The next day, when I stepped into a taxi, the Pakistani driver started with the usual chit chat. "Madam, where do you come from?" Italy, I answered. Because "I was born in Italy, my father is German, and I lived most of my life in the US" is just too long and boring an explanation. He looked at my nose ring through his rearview mirror and puzzled, he continued, "but Madam, you are sure you don't also have some Pakistani blood?" I thanked him, that's a real compliment considering the beauty of some Pakistani women and their inner strength. And I smiled to myself once again, the Dubai magic almost complete.

Then it was time for the festival I anticipate all year round, with bated breath, the Dubai International Film Festival, which this time celebrates its 13th edition. Lucky Thirteen. At registration, I was handed a useful black shoulder bag with a ladybug design, while colleagues got ones decorated with drawn horseshoes, and the festival logo this year (more about it and its designer on a later blog) incorporates a "nazar" -- a Turkish eye-shaped amulet believed to protect against the evil eye. "Prepare Yourself" is the festival's tagline. And prepare ourselves we shall, to combat all that is wrong with the world.

Before I even set foot inside the Jumeirah Arena for the Opening Ceremony of the festival and the screening of John Madden's Miss Sloane, this year's opening film, DIFF had once again made me a believer. A believer in the good of cinema, the hope for humanity and the possibility that we could all, somewhere, somehow, get along.

The celebration kicked off with DIFF Chairman Abdulhamid Juma making his annual opening speech, something I also await because it helps set the tone for the whole festival. "Peace, Tolerance" Juma started, "along with cinema innovation, are the future." Again referencing this "Lucky 13" he reminded the audience of the true melting pot aspect of Dubai. If you haven't been here, you'll never get to experience how hundreds of different nationalities, ethnic groups, and tribes can get along, forming a puzzle of expertise and compromises that moves along in a wave of peaceful coexistence.

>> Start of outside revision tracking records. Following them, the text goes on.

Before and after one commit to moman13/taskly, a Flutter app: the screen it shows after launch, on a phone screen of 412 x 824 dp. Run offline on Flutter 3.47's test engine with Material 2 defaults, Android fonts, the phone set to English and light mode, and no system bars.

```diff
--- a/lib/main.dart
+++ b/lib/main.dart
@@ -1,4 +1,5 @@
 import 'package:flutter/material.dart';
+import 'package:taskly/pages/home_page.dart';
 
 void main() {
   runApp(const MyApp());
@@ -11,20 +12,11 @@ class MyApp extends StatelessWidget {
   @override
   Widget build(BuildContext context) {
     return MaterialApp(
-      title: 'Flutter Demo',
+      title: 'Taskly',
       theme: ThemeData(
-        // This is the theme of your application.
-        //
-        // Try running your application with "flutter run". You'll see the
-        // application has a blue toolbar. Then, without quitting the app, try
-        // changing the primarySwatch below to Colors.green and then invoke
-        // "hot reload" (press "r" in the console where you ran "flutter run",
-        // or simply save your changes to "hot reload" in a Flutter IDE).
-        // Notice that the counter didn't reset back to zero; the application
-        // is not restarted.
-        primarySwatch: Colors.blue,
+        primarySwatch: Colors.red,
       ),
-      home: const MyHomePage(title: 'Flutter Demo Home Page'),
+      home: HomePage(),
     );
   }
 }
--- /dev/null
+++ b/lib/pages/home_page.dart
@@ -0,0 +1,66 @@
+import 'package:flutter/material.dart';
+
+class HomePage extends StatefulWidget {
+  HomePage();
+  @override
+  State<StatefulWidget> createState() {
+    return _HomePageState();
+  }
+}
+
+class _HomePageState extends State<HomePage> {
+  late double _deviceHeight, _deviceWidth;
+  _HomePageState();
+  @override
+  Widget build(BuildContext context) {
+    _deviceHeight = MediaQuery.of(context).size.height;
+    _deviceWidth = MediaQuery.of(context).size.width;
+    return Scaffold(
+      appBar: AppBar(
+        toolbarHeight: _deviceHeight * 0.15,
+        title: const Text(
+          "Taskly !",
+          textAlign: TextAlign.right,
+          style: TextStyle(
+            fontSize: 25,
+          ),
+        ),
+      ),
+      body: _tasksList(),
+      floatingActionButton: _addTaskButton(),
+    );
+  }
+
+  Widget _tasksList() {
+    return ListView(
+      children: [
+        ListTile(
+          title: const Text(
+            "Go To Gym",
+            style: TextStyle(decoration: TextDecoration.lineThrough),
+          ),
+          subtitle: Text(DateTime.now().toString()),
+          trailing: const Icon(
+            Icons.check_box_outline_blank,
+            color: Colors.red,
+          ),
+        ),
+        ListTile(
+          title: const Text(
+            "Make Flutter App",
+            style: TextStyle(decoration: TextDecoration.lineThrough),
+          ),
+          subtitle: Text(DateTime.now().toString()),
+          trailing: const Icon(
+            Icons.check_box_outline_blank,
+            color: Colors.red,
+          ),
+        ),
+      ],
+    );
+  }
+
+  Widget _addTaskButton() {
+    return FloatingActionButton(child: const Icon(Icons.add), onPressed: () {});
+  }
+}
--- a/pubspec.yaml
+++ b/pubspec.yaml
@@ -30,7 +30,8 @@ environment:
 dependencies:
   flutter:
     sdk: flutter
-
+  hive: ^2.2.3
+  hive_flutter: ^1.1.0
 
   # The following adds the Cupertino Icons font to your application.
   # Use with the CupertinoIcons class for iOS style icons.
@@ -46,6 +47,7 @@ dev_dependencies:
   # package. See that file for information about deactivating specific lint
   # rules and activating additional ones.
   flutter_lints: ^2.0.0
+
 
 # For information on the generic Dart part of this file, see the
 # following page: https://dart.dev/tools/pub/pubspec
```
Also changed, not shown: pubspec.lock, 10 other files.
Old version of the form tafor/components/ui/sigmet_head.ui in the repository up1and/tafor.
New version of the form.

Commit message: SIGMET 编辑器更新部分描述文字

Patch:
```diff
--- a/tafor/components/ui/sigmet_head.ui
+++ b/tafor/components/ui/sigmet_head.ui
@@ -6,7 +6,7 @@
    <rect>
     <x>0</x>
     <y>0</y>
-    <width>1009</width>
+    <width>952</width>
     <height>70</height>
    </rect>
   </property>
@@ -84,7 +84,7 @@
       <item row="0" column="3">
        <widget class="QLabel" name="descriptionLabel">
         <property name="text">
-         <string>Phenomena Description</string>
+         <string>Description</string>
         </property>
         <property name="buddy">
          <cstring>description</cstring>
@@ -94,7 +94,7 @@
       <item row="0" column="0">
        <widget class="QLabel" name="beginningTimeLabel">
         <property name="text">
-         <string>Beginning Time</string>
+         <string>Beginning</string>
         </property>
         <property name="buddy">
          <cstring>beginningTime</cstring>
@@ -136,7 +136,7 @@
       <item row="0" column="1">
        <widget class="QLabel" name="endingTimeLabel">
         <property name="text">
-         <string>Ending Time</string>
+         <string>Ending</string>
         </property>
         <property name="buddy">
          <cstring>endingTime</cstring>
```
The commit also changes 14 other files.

Then it was time for the various Lifetime Achievement Awards, handed out to Oscar-winning composer Gabriel Yared, Indian cinema superstar Rekha and the one and only Samuel L. Jackson. I got teary eyed remembering the great Anthony Minghella shown in the reel for Yared for whom he composed the music for The English Patient and so much more. It overwhelmed me, all that Minghella had made possible and all that could have been. Rekha gracefully accepted her award from HH Sheikh Mansoor bin Mohammed bin Rashid Al Maktoum, thanking the festival and gushing at what perfect company she was in. While Jackson made the audience laugh by declaring his love for Dubai and following that with an "I'm already campaigning to come back to this country to work, so if anyone has a job for a Brother..."

Once the lights went down, it was time for the audience to watch some filmmaking magic. I'll admit that I'm not a fan of the political thriller format, and the open air, pleasant conversations with filmmakers I hadn't seen in a year, as well as the chocolate cake lollypops of the opening party beckoned me. So perhaps I'll go back and watch the film at a movie theater, when my anticipation and joy don't get the better of me, and I don't feel the vibes of the music calling out like mermaids singing. But from those who stayed, I hear Miss Sloane is a must-watch.

The Dubai International Film Festival has only just begun... And lasts through the 14th of December.

All photos by Getty Images, courtesy of DIFF, used with permission.